• If the goal took a dispiriting length of time to achieve, make the next goals a little easier.
• If you learned something that would lead you to change other goals, do so.
• If you noticed a deficit in your skills despite achieving the goal, decide whether to set goals to fix this.
Consider hiring someone to help you complete tasks, especially if they are things you don't know how to do. Don't know how to build a website? Find another artist who does know these things and either pay them or work out a barter.
If you are having trouble getting things done, keep a record of what you do when (including the times you take a break to eat that bowl of ice cream, or the time you take to text a friend, or you spend on face book). At the end of the week, you may be surprised at just how much time you spend on certain activities. Prioritize.
Scheduling is the process by which you look at the time available to you, and plan how you will use it to achieve the goals you have identified. By using a schedule properly, you can:
• Understand what you can realistically achieve with your time;
• Plan to make the best use of the time available;
• Leave enough time for things you absolutely must do;
• Preserve contingency time to handle 'the unexpected'; and
• Minimize stress by avoiding over-commitment to others.
A well thought-through schedule allows you to manage your commitments, while still leaving you time to do the things that are important to you. It is therefore your most important weapon for beating work overload.
The Art of Filing Stuff
You not only need to manage your time, but you need to manage your stuff. Have you ever desperately searched for a document you needed right then? Not only do you waste your own time, but you may also be wasting the time of others. (This goes for showing up on time for meetings as well).
On a typical work day, we deal with many documents, presentations, graphics, and other files. There's a flurry of data pouring in from all directions that we need to process and, usually, store to retrieve later. We want to be able to lay our hands on the information we need -- at the right moment, when we need it -- so it can be used for further analysis or report writing, or perhaps for creating a presentation.
So, consider a filing strategy and set it up. Here are some pointers:
• Avoid saving unnecessary documents. Don't save it unless you think you may need it in the future. Or, if you can get the information on the web easily.
• Name your files and folders in a way that gives you an idea of just what is in there. Both on your computer and in your hard copy files. Store related documents together.
• If you have finished a project, take it out of the current set of files and put it in another place of completed projects. You can always go back and refer to an older file, but don't clutter up your workspace with things you no longer need right away.

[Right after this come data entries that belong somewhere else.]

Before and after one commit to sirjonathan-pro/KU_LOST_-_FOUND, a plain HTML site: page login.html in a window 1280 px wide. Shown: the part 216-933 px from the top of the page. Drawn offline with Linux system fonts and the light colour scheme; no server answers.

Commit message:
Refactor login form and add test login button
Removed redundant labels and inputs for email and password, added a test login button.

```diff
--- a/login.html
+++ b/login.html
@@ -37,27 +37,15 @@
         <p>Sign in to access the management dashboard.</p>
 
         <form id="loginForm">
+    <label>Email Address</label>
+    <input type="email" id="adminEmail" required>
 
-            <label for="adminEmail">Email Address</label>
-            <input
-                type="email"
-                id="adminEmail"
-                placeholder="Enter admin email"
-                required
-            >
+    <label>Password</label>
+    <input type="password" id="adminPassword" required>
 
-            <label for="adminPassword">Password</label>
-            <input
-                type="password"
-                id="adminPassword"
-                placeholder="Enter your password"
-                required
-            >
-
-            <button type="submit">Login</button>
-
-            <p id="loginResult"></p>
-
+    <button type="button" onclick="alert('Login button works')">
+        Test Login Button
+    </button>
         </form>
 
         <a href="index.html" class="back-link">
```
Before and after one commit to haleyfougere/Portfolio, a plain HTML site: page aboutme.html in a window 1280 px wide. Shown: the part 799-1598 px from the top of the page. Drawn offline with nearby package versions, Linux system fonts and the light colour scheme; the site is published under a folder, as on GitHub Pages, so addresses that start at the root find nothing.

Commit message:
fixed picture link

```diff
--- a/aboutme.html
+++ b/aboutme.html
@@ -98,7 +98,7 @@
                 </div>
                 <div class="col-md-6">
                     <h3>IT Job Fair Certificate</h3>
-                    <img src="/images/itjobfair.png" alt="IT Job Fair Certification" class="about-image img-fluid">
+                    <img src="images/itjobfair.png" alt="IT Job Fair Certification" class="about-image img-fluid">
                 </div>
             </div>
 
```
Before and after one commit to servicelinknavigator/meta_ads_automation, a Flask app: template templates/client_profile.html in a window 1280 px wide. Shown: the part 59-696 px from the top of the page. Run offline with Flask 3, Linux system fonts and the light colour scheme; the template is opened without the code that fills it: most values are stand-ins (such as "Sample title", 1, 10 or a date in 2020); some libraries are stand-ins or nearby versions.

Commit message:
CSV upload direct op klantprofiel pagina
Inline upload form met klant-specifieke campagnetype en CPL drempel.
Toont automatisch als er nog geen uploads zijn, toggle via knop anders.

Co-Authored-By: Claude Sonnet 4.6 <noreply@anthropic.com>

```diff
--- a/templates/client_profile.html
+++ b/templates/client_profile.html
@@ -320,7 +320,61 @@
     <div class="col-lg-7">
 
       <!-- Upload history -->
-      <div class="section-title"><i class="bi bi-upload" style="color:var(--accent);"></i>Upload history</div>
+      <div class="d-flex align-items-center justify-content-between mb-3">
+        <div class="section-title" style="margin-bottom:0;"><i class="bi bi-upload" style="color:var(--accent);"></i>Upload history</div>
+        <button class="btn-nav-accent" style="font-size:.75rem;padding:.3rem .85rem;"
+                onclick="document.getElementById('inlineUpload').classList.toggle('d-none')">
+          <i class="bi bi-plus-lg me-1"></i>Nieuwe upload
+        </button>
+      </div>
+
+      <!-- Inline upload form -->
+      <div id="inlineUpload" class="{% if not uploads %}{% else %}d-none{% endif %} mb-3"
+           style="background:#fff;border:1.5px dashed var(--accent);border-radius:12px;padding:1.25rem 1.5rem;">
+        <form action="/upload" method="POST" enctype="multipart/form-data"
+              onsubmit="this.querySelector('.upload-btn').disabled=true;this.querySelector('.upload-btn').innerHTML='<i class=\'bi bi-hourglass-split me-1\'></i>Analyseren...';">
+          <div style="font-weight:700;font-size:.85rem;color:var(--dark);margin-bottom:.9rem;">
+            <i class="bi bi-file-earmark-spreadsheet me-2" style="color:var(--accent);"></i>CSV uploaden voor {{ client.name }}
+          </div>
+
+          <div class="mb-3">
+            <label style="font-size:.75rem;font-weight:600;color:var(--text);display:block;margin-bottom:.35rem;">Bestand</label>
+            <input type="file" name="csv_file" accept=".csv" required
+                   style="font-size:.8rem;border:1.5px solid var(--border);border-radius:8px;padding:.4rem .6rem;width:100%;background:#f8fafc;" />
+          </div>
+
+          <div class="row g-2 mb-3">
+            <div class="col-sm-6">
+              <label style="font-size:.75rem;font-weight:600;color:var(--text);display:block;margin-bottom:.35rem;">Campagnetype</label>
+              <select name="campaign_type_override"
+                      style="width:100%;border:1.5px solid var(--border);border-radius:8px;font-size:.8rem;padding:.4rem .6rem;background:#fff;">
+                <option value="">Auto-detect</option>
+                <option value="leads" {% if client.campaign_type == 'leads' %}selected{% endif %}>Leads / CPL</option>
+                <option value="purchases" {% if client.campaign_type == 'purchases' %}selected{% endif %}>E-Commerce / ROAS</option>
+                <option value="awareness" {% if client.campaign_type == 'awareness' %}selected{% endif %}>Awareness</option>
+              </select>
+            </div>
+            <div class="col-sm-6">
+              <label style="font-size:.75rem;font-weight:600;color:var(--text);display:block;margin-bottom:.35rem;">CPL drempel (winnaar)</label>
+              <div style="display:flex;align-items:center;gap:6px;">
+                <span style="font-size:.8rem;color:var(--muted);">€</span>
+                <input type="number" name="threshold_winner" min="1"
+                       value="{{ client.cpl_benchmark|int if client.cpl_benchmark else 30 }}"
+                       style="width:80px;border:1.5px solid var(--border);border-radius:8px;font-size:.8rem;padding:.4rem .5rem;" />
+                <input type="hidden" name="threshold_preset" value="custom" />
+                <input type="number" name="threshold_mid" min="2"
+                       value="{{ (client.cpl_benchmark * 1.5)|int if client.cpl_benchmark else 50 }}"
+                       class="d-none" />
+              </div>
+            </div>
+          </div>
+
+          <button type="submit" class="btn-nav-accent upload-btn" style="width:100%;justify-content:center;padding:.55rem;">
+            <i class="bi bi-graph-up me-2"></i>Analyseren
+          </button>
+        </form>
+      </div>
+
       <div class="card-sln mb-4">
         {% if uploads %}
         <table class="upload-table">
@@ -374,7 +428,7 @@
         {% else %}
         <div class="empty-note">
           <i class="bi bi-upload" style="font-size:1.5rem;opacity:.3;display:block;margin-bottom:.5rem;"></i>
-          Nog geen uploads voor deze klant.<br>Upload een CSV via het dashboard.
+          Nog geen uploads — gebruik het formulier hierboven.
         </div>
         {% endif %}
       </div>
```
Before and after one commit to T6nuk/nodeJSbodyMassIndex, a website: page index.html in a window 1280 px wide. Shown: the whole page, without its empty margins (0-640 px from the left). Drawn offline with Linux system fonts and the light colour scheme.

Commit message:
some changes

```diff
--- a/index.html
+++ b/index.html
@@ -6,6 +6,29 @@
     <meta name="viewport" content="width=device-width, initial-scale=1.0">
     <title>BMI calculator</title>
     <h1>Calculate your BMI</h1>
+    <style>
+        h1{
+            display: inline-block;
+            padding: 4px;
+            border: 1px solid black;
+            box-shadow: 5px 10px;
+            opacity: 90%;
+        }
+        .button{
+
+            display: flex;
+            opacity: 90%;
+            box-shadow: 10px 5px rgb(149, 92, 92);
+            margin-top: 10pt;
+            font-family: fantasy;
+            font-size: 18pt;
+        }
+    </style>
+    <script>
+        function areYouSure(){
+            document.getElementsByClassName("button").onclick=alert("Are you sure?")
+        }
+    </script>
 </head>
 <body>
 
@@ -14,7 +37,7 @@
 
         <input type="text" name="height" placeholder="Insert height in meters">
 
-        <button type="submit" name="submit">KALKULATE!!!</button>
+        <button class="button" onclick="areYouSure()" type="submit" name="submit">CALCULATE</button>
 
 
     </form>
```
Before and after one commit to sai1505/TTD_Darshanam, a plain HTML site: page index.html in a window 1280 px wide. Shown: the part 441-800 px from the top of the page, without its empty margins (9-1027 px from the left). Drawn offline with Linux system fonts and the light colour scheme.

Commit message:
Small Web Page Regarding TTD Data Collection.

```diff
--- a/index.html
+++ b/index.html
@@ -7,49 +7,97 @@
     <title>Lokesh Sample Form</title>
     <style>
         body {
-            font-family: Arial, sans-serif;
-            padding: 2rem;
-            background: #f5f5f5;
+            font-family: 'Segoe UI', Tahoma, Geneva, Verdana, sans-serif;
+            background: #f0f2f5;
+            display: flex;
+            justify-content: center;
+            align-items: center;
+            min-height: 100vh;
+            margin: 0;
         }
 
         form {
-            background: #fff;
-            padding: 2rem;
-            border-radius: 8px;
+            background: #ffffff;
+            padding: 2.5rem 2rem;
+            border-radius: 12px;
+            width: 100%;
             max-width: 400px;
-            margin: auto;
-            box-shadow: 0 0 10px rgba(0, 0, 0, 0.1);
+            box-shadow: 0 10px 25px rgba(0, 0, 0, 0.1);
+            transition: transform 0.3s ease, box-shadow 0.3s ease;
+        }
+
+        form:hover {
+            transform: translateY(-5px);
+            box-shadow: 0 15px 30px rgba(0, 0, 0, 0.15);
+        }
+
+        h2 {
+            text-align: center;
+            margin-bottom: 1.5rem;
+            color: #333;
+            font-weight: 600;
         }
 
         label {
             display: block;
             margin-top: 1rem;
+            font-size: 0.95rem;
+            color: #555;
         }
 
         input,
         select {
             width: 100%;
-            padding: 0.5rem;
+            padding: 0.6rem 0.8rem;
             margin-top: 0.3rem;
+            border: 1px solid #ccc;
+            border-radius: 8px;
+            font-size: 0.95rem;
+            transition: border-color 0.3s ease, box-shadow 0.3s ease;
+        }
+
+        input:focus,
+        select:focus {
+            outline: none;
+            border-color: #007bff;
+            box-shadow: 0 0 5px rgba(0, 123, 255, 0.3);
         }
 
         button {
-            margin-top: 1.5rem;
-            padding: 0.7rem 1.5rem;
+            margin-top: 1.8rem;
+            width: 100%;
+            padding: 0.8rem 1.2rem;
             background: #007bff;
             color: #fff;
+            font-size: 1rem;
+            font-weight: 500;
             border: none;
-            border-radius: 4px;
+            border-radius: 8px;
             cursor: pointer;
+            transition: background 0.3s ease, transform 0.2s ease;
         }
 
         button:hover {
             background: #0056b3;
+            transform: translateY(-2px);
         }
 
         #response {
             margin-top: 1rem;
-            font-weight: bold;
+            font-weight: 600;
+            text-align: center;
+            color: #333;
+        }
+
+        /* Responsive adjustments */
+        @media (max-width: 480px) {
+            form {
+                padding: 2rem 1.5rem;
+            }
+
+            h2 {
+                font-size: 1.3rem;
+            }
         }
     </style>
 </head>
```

• Don't overfill your folders. Just like a goal, make a few folders for separate activities on a project.
• Install organizing software on your computer.
• Back up your sh*t!
If you write a lot of emails, be sure to address one subject per email. When you cover too many things in an email, you will often not get a response back on all the items you addressed. Label each email clearly with the subject at hand. If you are going to use the word also, check yourself. Be very clear about what you are asking or the information you are delivering. Make sure to specify what you want from the email, such as a follow up phone call, an email reply or specific information.
Internal emails, just like other emails, should not be too informal. Remember, these are written forms of communication that can be printed out and viewed by people other than those for whom they were originally intended! Always use your spell checker, and avoid slang.
There are many more strategies for time management, but this will at least get you started. Search the web or more details and information. But whatever you do, get yourself organized.
Follow Karen Atkinson on Twitter: www.twitter.com/GYSTInk